━━━━━ INFORMATION

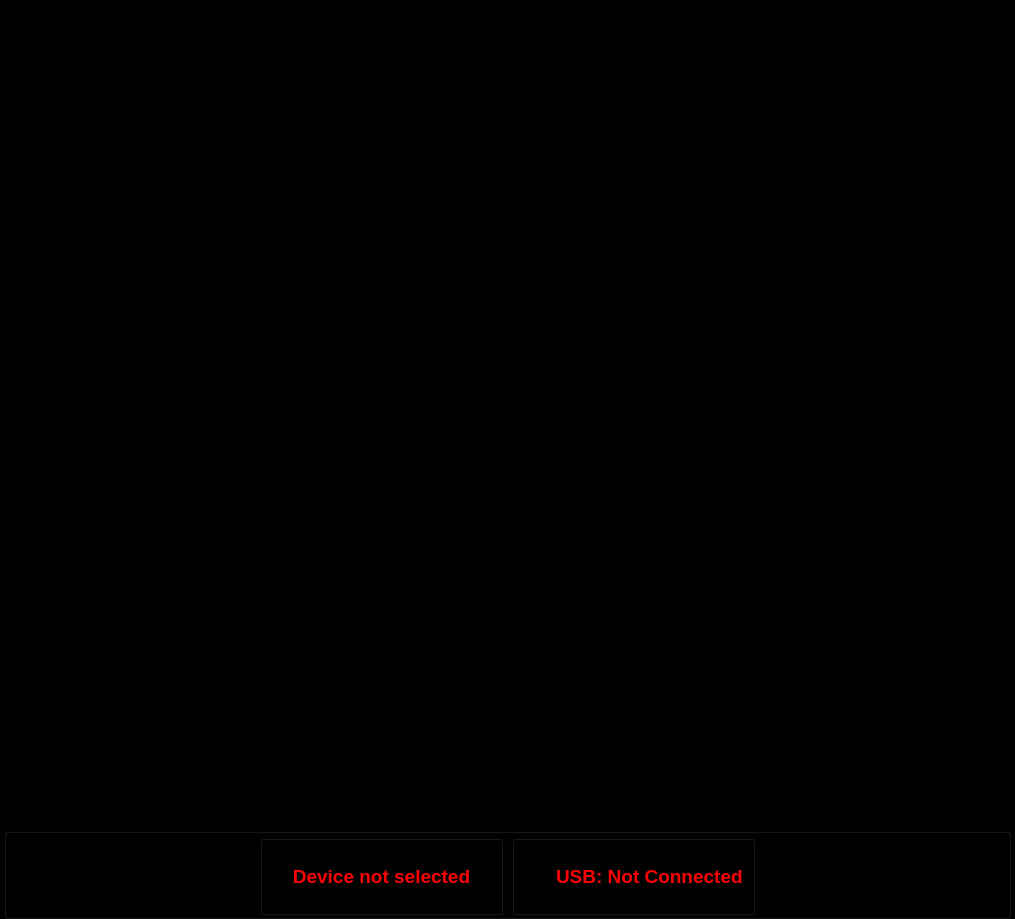
This is QtDesigner/MainWindow.ui in dhahaj/EAX-Python-Interface as Qt 5 draws it before an edit. The edited form follows.
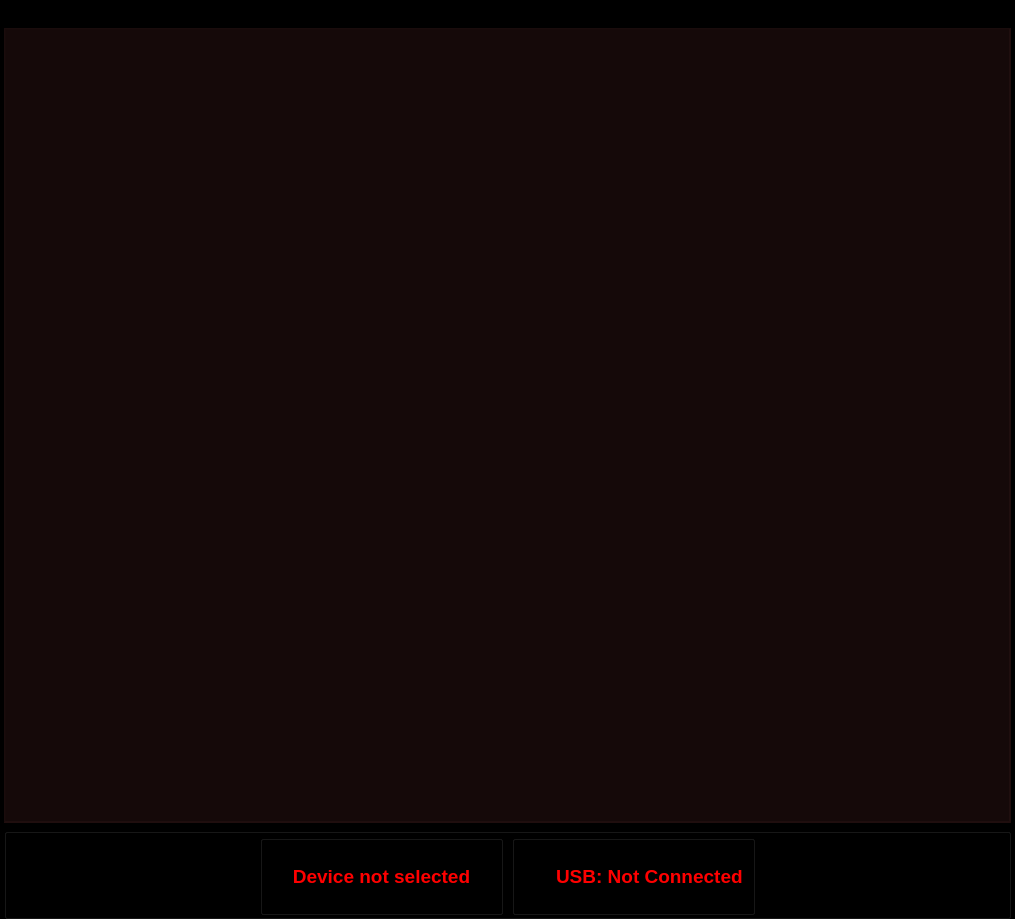
This is the edited form. Icons and pictures are not drawn.

Commit message: Update MainWindow UI: enable auto-fill background, enhance stylesheet, and add markdown support

Patch:
```diff
--- a/QtDesigner/MainWindow.ui
+++ b/QtDesigner/MainWindow.ui
@@ -95,10 +95,12 @@
        <enum>Qt::FocusPolicy::NoFocus</enum>
       </property>
       <property name="autoFillBackground">
-       <bool>false</bool>
+       <bool>true</bool>
       </property>
       <property name="styleSheet">
-       <string notr="true">background-color: rgba(0, 0, 0, 100);</string>
+       <string notr="true">color: #767676;
+background-color: rgba(100, 50, 50, 28);
+background-image: url(:/cloud2);</string>
       </property>
       <property name="frameShape">
        <enum>QFrame::Shape::WinPanel</enum>
@@ -112,9 +114,28 @@
       <property name="undoRedoEnabled">
        <bool>false</bool>
       </property>
+      <property name="lineWrapMode">
+       <enum>QTextEdit::LineWrapMode::WidgetWidth</enum>
+      </property>
       <property name="readOnly">
        <bool>true</bool>
       </property>
+      <property name="markdown">
+       <string notr="true">
+
+
+</string>
+      </property>
+      <property name="html">
+       <string notr="true">&lt;!DOCTYPE HTML PUBLIC &quot;-//W3C//DTD HTML 4.0//EN&quot; &quot;http://www.w3.org/TR/REC-html40/strict.dtd&quot;&gt;
+&lt;html&gt;&lt;head&gt;&lt;meta name=&quot;qrichtext&quot; content=&quot;1&quot; /&gt;&lt;meta charset=&quot;utf-8&quot; /&gt;&lt;style type=&quot;text/css&quot;&gt;
+p, li { white-space: pre-wrap; }
+hr { height: 1px; border-width: 0; }
+li.unchecked::marker { content: &quot;\2610&quot;; }
+li.checked::marker { content: &quot;\2612&quot;; }
+&lt;/style&gt;&lt;/head&gt;&lt;body style=&quot; font-family:'Calibri'; font-size:16pt; font-weight:400; font-style:normal;&quot;&gt;
+&lt;p style=&quot; margin-top:12px; margin-bottom:12px; margin-left:0px; margin-right:0px; -qt-block-indent:0; text-indent:0px;&quot;&gt;&lt;br /&gt;&lt;/p&gt;&lt;/body&gt;&lt;/html&gt;</string>
+      </property>
       <property name="overwriteMode">
        <bool>true</bool>
       </property>
```
Left out of the diff: 2 changed lines with no effect on the pictures.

━━━━━━━━━━

YOUR GOAL: Search the records for the string "color", and copy every line that holds it.

TASK ANSWER:
-       <string notr="true">background-color: rgba(0, 0, 0, 100);</string>
+       <string notr="true">color: #767676;
+background-color: rgba(100, 50, 50, 28);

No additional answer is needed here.